• **THE PROBLEM**
Return the full set of entries precisely. Do not carry over any pictures.

• **RECORDS TO USE**
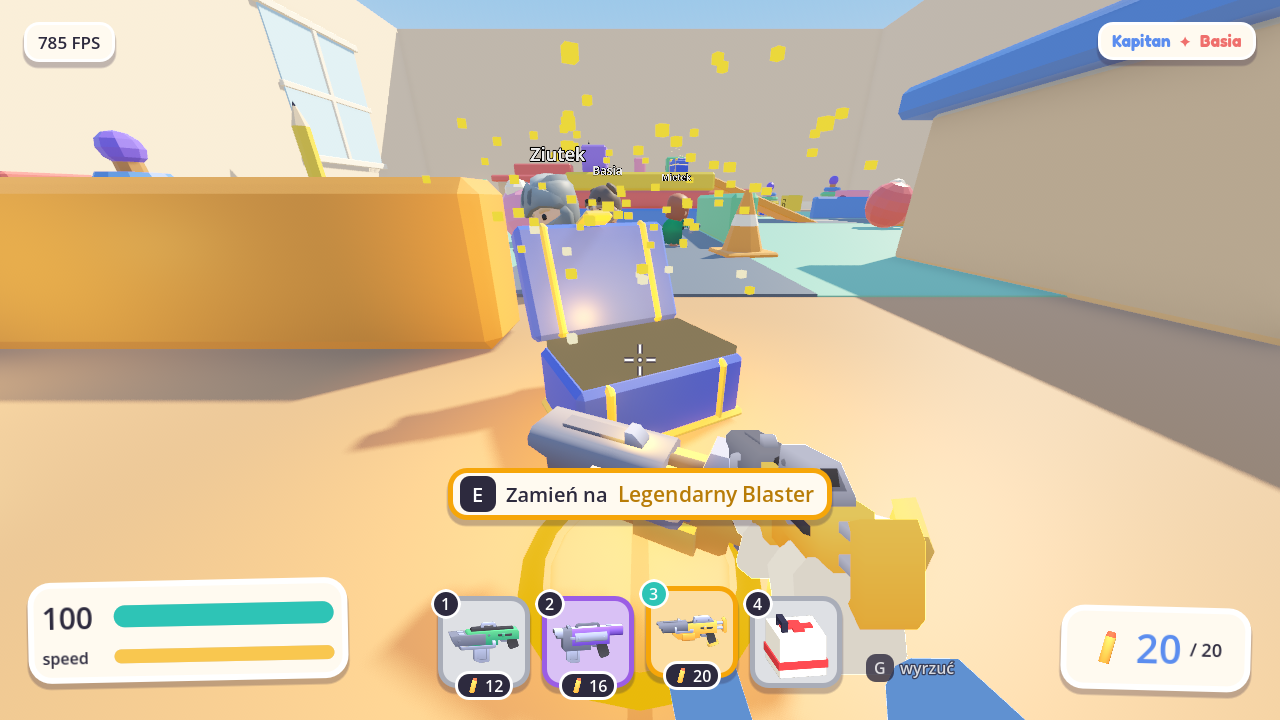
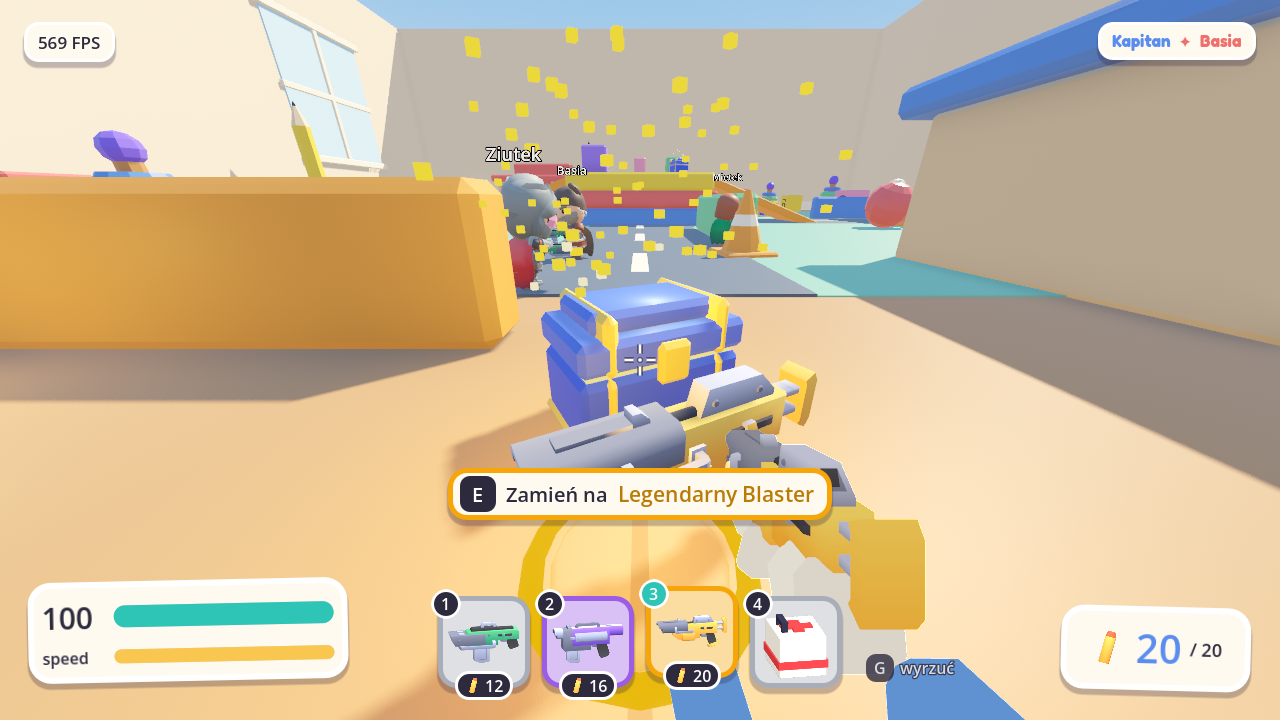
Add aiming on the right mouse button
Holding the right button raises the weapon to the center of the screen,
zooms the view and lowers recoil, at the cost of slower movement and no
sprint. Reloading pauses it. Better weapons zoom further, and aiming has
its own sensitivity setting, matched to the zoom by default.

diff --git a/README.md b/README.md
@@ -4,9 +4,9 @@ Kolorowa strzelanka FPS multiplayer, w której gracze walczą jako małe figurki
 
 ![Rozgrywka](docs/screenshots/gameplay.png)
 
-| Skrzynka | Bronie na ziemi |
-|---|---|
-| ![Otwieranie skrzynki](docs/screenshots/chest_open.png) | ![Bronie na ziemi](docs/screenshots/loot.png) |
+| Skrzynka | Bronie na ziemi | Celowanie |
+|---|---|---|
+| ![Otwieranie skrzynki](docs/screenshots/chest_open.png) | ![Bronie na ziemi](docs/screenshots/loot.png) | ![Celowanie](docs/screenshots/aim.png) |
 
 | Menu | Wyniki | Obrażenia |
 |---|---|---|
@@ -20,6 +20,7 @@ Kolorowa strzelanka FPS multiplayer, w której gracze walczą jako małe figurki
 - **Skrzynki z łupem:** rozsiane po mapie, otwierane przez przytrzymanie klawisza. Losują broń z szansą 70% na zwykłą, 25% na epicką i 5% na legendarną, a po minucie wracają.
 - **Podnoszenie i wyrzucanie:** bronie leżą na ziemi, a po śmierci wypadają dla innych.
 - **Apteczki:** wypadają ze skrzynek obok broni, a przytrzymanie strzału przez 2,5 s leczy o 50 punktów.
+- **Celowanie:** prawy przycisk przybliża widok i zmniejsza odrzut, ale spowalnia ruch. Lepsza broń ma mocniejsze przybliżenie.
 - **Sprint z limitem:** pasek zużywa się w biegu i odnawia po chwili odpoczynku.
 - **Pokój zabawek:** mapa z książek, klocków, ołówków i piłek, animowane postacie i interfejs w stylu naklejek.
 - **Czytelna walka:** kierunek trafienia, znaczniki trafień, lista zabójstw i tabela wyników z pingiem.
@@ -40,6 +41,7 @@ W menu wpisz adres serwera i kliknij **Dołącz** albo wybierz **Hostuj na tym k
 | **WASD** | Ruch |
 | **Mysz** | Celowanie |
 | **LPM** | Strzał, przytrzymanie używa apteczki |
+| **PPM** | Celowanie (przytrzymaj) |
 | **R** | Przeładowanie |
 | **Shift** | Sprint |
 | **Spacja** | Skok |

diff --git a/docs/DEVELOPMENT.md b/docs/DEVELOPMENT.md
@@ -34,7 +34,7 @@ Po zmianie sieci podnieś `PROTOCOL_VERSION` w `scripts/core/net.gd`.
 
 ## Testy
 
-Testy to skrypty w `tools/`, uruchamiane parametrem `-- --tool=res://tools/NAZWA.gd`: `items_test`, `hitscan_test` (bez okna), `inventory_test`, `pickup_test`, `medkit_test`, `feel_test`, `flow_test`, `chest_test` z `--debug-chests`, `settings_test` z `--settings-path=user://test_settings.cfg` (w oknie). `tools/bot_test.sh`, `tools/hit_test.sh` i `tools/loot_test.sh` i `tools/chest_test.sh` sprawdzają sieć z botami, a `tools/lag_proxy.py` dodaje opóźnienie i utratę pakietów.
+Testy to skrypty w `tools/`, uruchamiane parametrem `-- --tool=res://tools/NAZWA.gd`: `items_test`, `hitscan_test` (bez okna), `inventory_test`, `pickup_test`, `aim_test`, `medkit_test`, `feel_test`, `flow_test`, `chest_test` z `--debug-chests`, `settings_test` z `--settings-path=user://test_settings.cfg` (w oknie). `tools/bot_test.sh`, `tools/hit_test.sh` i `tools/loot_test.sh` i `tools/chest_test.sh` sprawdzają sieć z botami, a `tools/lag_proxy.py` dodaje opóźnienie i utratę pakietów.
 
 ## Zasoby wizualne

• **TASK SOLUTION**
Add aiming on the right mouse button
Holding the right button raises the weapon to the center of the screen,
zooms the view and lowers recoil, at the cost of slower movement and no
sprint. Reloading pauses it. Better weapons zoom further, and aiming has
its own sensitivity setting, matched to the zoom by default.

diff --git a/README.md b/README.md
@@ -4,9 +4,9 @@ Kolorowa strzelanka FPS multiplayer, w której gracze walczą jako małe figurki
 
 ![Rozgrywka](docs/screenshots/gameplay.png)
 
-| Skrzynka | Bronie na ziemi |
-|---|---|
-| ![Otwieranie skrzynki](docs/screenshots/chest_open.png) | ![Bronie na ziemi](docs/screenshots/loot.png) |
+| Skrzynka | Bronie na ziemi | Celowanie |
+|---|---|---|
+| ![Otwieranie skrzynki](docs/screenshots/chest_open.png) | ![Bronie na ziemi](docs/screenshots/loot.png) | ![Celowanie](docs/screenshots/aim.png) |
 
 | Menu | Wyniki | Obrażenia |
 |---|---|---|
@@ -20,6 +20,7 @@ Kolorowa strzelanka FPS multiplayer, w której gracze walczą jako małe figurki
 - **Skrzynki z łupem:** rozsiane po mapie, otwierane przez przytrzymanie klawisza. Losują broń z szansą 70% na zwykłą, 25% na epicką i 5% na legendarną, a po minucie wracają.
 - **Podnoszenie i wyrzucanie:** bronie leżą na ziemi, a po śmierci wypadają dla innych.
 - **Apteczki:** wypadają ze skrzynek obok broni, a przytrzymanie strzału przez 2,5 s leczy o 50 punktów.
+- **Celowanie:** prawy przycisk przybliża widok i zmniejsza odrzut, ale spowalnia ruch. Lepsza broń ma mocniejsze przybliżenie.
 - **Sprint z limitem:** pasek zużywa się w biegu i odnawia po chwili odpoczynku.
 - **Pokój zabawek:** mapa z książek, klocków, ołówków i piłek, animowane postacie i interfejs w stylu naklejek.
 - **Czytelna walka:** kierunek trafienia, znaczniki trafień, lista zabójstw i tabela wyników z pingiem.
@@ -40,6 +41,7 @@ W menu wpisz adres serwera i kliknij **Dołącz** albo wybierz **Hostuj na tym k
 | **WASD** | Ruch |
 | **Mysz** | Celowanie |
 | **LPM** | Strzał, przytrzymanie używa apteczki |
+| **PPM** | Celowanie (przytrzymaj) |
 | **R** | Przeładowanie |
 | **Shift** | Sprint |
 | **Spacja** | Skok |

diff --git a/docs/DEVELOPMENT.md b/docs/DEVELOPMENT.md
@@ -34,7 +34,7 @@ Po zmianie sieci podnieś `PROTOCOL_VERSION` w `scripts/core/net.gd`.
 
 ## Testy
 
-Testy to skrypty w `tools/`, uruchamiane parametrem `-- --tool=res://tools/NAZWA.gd`: `items_test`, `hitscan_test` (bez okna), `inventory_test`, `pickup_test`, `medkit_test`, `feel_test`, `flow_test`, `chest_test` z `--debug-chests`, `settings_test` z `--settings-path=user://test_settings.cfg` (w oknie). `tools/bot_test.sh`, `tools/hit_test.sh` i `tools/loot_test.sh` i `tools/chest_test.sh` sprawdzają sieć z botami, a `tools/lag_proxy.py` dodaje opóźnienie i utratę pakietów.
+Testy to skrypty w `tools/`, uruchamiane parametrem `-- --tool=res://tools/NAZWA.gd`: `items_test`, `hitscan_test` (bez okna), `inventory_test`, `pickup_test`, `aim_test`, `medkit_test`, `feel_test`, `flow_test`, `chest_test` z `--debug-chests`, `settings_test` z `--settings-path=user://test_settings.cfg` (w oknie). `tools/bot_test.sh`, `tools/hit_test.sh` i `tools/loot_test.sh` i `tools/chest_test.sh` sprawdzają sieć z botami, a `tools/lag_proxy.py` dodaje opóźnienie i utratę pakietów.
 
 ## Zasoby wizualne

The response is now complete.